[Assignment]
Without reproducing any picture, copy the records word for word.

[Dataset excerpts]
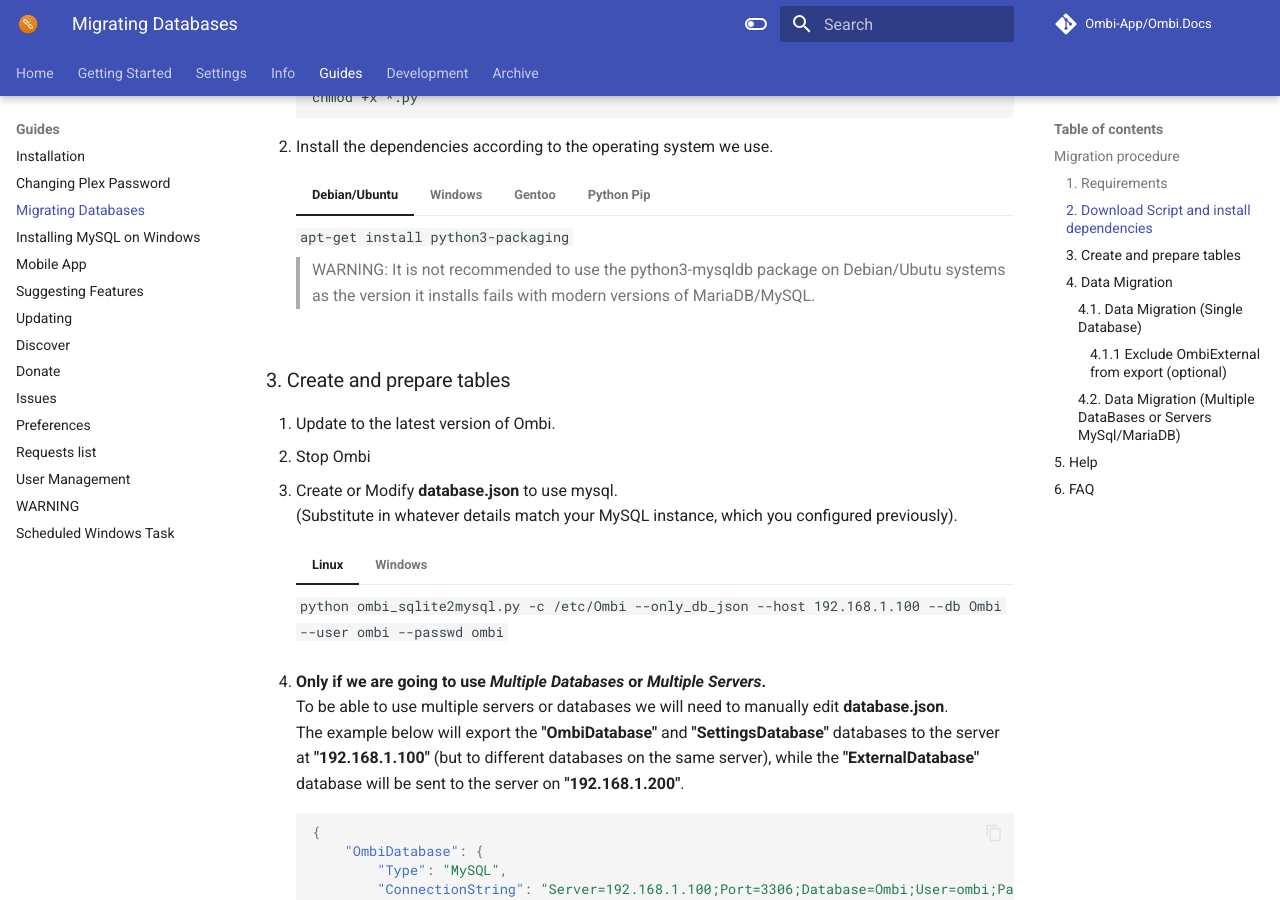
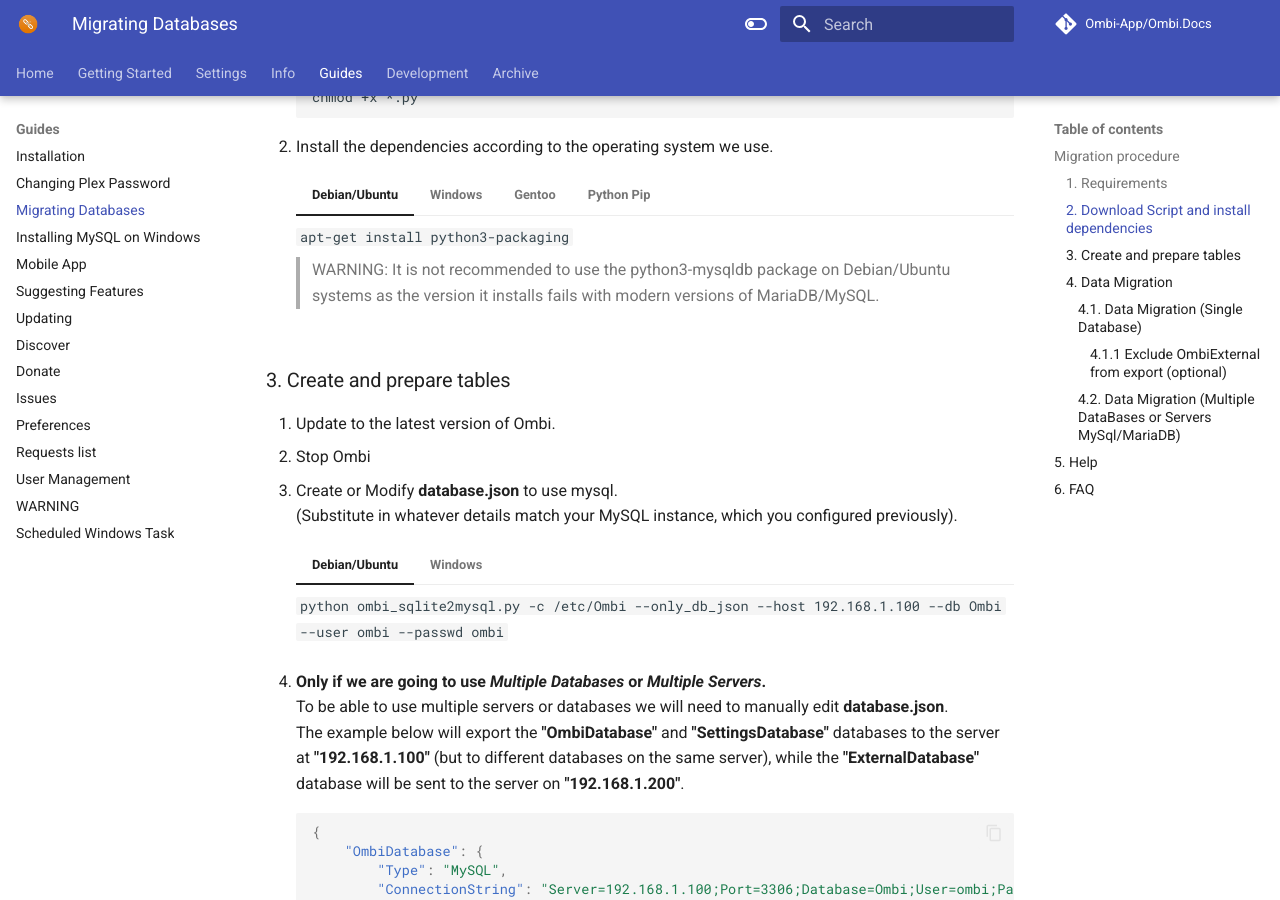
Before and after one commit to Ombi-app/Ombi.Docs, an MkDocs documentation site: the page built from docs/guides/migrating-databases.md, in a window 1280 px wide and 900 px high, scrolled down 661 px. Built offline with MkDocs 1.6.1 and Material for MkDocs 9.7.7, drawn with Linux system fonts in a browser that asks for light colours; comment, search, counter and statistics services are not loaded.

Commit message:
Fix wording on migration page

```diff
--- a/docs/guides/migrating-databases.md
+++ b/docs/guides/migrating-databases.md
@@ -34,7 +34,7 @@
 
     === "Debian/Ubuntu"
         `apt-get install python3-packaging`
-        > WARNING: It is not recommended to use the python3-mysqldb package on Debian/Ubutu systems as the version it installs fails with modern versions of MariaDB/MySQL.
+        > WARNING: It is not recommended to use the python3-mysqldb package on Debian/Ubuntu systems as the version it installs fails with modern versions of MariaDB/MySQL.
 
     === "Windows"
         Install [Python](https://www.python.org/downloads/), ensuring you also install `Pip` and select the option to add Python to `PATH`.
@@ -56,7 +56,7 @@
 3. Create or Modify **database.json** to use mysql.
     (Substitute in whatever details match your MySQL instance, which you configured previously).
 
-    === "Linux"
+    === "Debian/Ubuntu"
         `python ombi_sqlite2mysql.py -c /etc/Ombi --only_db_json --host 192.168.1.100 --db Ombi --user ombi --passwd ombi`
     === "Windows"
         1. In CMD, `cd` to your Ombi directory (we'll assume `C:\Ombi` for this).
```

[Output for this exercise]
Before and after one commit to Ombi-app/Ombi.Docs, an MkDocs documentation site: the page built from docs/guides/migrating-databases.md, in a window 1280 px wide and 900 px high, scrolled down 661 px. Built offline with MkDocs 1.6.1 and Material for MkDocs 9.7.7, drawn with Linux system fonts in a browser that asks for light colours; comment, search, counter and statistics services are not loaded.

Commit message:
Fix wording on migration page

```diff
--- a/docs/guides/migrating-databases.md
+++ b/docs/guides/migrating-databases.md
@@ -34,7 +34,7 @@
 
     === "Debian/Ubuntu"
         `apt-get install python3-packaging`
-        > WARNING: It is not recommended to use the python3-mysqldb package on Debian/Ubutu systems as the version it installs fails with modern versions of MariaDB/MySQL.
+        > WARNING: It is not recommended to use the python3-mysqldb package on Debian/Ubuntu systems as the version it installs fails with modern versions of MariaDB/MySQL.
 
     === "Windows"
         Install [Python](https://www.python.org/downloads/), ensuring you also install `Pip` and select the option to add Python to `PATH`.
@@ -56,7 +56,7 @@
 3. Create or Modify **database.json** to use mysql.
     (Substitute in whatever details match your MySQL instance, which you configured previously).
 
-    === "Linux"
+    === "Debian/Ubuntu"
         `python ombi_sqlite2mysql.py -c /etc/Ombi --only_db_json --host 192.168.1.100 --db Ombi --user ombi --passwd ombi`
     === "Windows"
         1. In CMD, `cd` to your Ombi directory (we'll assume `C:\Ombi` for this).
```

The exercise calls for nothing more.